- _Exercise requirements_: Your task is to restate exactly the lines from the one holding "trade->>+goods: 2.查询商品信息" to the end of the entries below, inclusive.

- _Entries provided_:
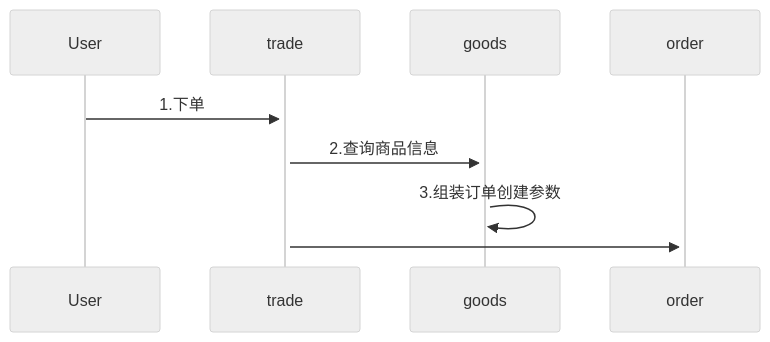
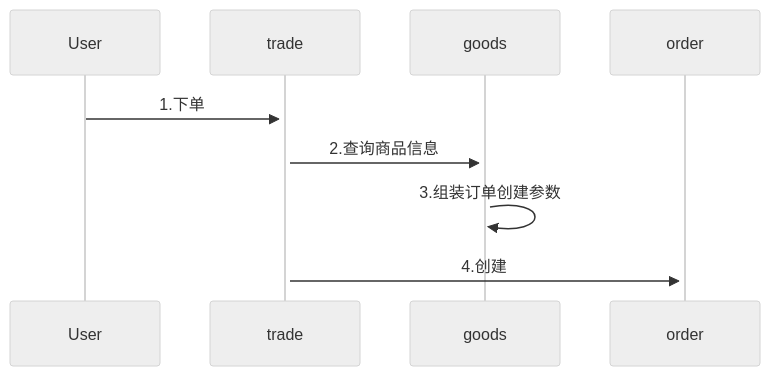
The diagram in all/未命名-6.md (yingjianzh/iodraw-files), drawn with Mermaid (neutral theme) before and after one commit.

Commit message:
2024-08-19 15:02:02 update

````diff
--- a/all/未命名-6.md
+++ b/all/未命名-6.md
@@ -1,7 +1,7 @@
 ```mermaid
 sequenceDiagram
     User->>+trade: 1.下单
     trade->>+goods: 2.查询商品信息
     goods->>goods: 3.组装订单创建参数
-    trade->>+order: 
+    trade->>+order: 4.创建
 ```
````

- _Task result_:
     trade->>+goods: 2.查询商品信息
     goods->>goods: 3.组装订单创建参数
-    trade->>+order: 
+    trade->>+order: 4.创建
 ```
````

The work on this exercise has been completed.